There is another document in the file, but there is no name associated with who took the report. It is apparently a transcription of an early interview with Zamora but there is no date on it. According to this report, Zamora said, “Saw two people in white coveralls close to the object.”
TSgt David Moody, the Blue Book investigator sent out from Wright-Patterson Air Force Base, in his report, wrote, “…and the two things (described as coveralls) were no longer visible.”
Where does all this confusion come from? It seems that those investigating in some sort of official capacity were telling Zamora not to reveal certain things. According to the May 1964 APRO Bulletin, “Terry Clarke called to tell them [the Lorenzens] that he had called and talked to Zamora and that Zamora said that the FBI man [Art Byrnes] had cautioned him not to talk about the ‘little men’ to newsmen.”
To make it worse, Dr. J. Allen Hynek made a trip to New Mexico in the days that followed. He produced a long, detailed report about his trip, including his interviews with Zamora and other police and military officers (not to mention other details such as a flat tire on the drive to Socorro, that he stayed in a hotel and that he paid for a couple of meals he had with some of the other officials). Although he mentions the symbol seen by Zamora, one of the things that Holder had told him to keep to himself, he apparently didn’t mention seeing any sort of living beings around the craft, no matter how vague that description might have been. In other words, Hynek said nothing about that.
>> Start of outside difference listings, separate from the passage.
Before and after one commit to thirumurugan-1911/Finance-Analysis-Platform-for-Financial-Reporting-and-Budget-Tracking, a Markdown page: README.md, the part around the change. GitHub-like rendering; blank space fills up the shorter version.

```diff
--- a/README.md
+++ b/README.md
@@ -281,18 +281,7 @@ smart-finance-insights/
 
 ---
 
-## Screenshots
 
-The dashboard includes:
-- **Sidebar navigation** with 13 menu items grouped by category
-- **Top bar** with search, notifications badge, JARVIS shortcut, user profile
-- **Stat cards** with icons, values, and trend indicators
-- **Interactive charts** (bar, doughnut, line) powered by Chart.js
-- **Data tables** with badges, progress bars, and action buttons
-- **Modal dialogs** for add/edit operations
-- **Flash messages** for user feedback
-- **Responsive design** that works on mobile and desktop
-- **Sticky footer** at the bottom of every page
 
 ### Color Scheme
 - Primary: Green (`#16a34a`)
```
And there is this from the Dayton Daily News. David Moody (the Air Force representative sent from Wright-Pat) reported, “There were no signs of life around it; but when he approached it, the object rose and flew away slowly until it faded from sight…”We can analyze all this and come to a conclusion based on the information. The timeline of Zamora’s statements is helpful. In the beginning, that is on Friday evening, he told the official investigators, both civilian and military, and apparently some reporters that he had seen something more than just bright, white coveralls. The Blue Book file reflects this in the notes that were taken that evening or the next day and in the reports that were filed. People, persons, boys or young adults is used to describe what Zamora saw. Other reports derived from there or what Zamora said, suggest that he had seen something more than white coveralls hovering over the landscape.
The evolution of Zamora’s descriptions can be seen in the newspaper articles that appeared just a few days after the sighting. The Albuquerque Journal on the Monday following the sighting makes this evolution clear when they reported, as noted above, “…a pair of white coveralls, but whether there was anything in them he did not know.” That sort of thing also appeared in the Look magazine report on the sighting.
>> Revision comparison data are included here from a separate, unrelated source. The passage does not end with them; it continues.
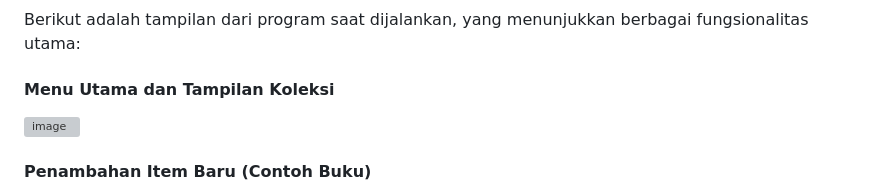
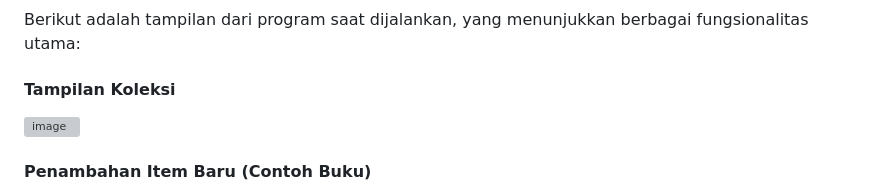
Before and after one commit to Alliyahsalsa/pemrograman_web_itera_123140014, a Markdown page: Alliyah_123140014_Pertemuan 5/README.md, the part around the change. Drawn GitHub-style; grey boxes are pictures that could not be loaded.

```diff
--- a/Alliyah_123140014_Pertemuan 5/README.md
+++ b/Alliyah_123140014_Pertemuan 5/README.md
@@ -33,7 +33,7 @@ Program ini berfokus pada penerapan konsep OOP Python sebagai berikut:
 
 Berikut adalah tampilan dari program saat dijalankan, yang menunjukkan berbagai fungsionalitas utama:
 
-#### **Menu Utama dan Tampilan Koleksi**
+#### **Tampilan Koleksi**
 <img width="886" height="563" alt="image" src="https://github.com/user-attachments/assets/04f09d0d-edcb-4215-b055-5f176b2a9e40" />
 
 #### **Penambahan Item Baru (Contoh Buku)**
```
The exception that sort of proves the rule is the article published in the Socorro newspaper on Tuesday, April 28. It said, “The two persons appeared to be dressed in white coveralls… He did not take notice of headgear worn by the two short men.” But the information was collected on Friday, April 24. The newspaper only published on Tuesdays and Thursdays and the first chance to print anything was on Tuesday, April 28.
The obvious conclusion to be drawn is that Zamora had gotten a much better look at the images near the craft and that he told those who interviewed him first more about them. After the FBI agent on the scene, Art Byrnes, suggested it might be better if he didn’t talk about the beings the story changed into the white coveralls (pun intended). Given that we have the reports from the Blue Book file on the case, given what Coral Lorenzen reported in the APRO Bulletin, and given the change in the story over the few days after the event, it can be said that Zamora did see something more than coveralls. The evidence proves he got a better look than some believe he did. There were creatures or entities or beings near the craft and not just the flying coveralls.